  • U.S. Supreme Court split over Obamacare challenge

    Members of the King v. Burwell plaintiffs' legal team, including Kazman, Pruitt, Pamela and Douglas Hurst, and Carvin, exit the Supreme Court building after arguments in WashingtonBy Lawrence Hurley WASHINGTON (Reuters) - The U.S. Supreme Court appeared sharply divided on ideological lines on Wednesday as it tackled a second major challenge to President Barack Obama's healthcare law, with Justice Anthony Kennedy emerging as a likely swing vote in a ruling. The nine justices heard 85 minutes of arguments in the case brought by conservative opponents of the law who contend its tax credits aimed at helping people afford medical insurance should not be available in most states. A ruling favoring the challengers could cripple the law dubbed Obamacare, the president's signature domestic policy achievement. Kennedy, a conservative who often casts the deciding vote in close cases, raised concerns to lawyers on both sides about the possible negative impact on states if the government loses the case, suggesting he could back the Obama administration.


  • U.S. high court's Kennedy criticizes challenge to Obamacare subsidies

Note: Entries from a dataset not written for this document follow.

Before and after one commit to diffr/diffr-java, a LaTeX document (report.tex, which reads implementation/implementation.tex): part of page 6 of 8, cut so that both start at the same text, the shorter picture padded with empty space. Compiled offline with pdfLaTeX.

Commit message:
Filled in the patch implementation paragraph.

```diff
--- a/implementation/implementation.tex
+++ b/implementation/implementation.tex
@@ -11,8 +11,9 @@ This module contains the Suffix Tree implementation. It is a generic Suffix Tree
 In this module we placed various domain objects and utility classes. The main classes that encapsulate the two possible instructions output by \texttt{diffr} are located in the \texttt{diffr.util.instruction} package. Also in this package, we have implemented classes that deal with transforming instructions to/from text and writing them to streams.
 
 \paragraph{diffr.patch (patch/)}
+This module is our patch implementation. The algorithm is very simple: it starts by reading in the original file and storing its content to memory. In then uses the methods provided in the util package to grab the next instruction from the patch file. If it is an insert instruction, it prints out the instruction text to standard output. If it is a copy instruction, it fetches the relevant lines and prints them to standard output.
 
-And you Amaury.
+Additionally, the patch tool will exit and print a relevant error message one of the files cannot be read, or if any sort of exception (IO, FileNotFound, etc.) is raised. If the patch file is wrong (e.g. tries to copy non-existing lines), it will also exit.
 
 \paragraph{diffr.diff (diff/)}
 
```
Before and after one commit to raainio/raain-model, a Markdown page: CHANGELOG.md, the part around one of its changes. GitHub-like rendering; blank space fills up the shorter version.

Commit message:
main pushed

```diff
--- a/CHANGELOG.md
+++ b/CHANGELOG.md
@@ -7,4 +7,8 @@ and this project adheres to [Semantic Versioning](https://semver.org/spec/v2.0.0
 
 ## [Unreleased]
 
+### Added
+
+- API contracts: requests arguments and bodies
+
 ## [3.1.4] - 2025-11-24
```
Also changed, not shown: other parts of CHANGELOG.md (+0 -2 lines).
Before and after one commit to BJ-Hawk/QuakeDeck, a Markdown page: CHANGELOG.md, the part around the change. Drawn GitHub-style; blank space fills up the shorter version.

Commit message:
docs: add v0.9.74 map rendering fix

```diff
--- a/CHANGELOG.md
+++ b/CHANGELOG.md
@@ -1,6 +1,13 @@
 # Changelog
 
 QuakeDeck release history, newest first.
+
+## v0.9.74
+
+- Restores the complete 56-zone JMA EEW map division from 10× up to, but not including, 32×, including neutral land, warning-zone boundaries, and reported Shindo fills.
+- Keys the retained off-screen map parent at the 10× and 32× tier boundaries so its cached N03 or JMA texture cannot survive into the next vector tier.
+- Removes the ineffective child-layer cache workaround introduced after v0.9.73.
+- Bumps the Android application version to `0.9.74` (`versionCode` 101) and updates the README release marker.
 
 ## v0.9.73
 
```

    WASHINGTON (Reuters) - Justice Anthony Kennedy, a possible swing vote on a closely divided U.S. Supreme Court, told a lawyer challenging Obamacare subsidies on Wednesday that his argument raised a serious constitutional problem, but said the lawyer might win anyway on other grounds. Justice Anthony Kennedy questioned lawyer Michael Carvin part way into the scheduled one-hour oral argument about how a ruling might unlawfully pressure states in a case that tests President Barack Obama's signature domestic policy achievement. (Reporting by David Ingram; Editing by Will Dunham)
Sherman 4201 Texoma Pkwy (903) 892 -8123 Ardmore 2624 S. Commerce (580) 223-0946
Copyright © 2002-2015 - Designed by Gray Digital Media - Powered by Clickability
Gray Television, Inc.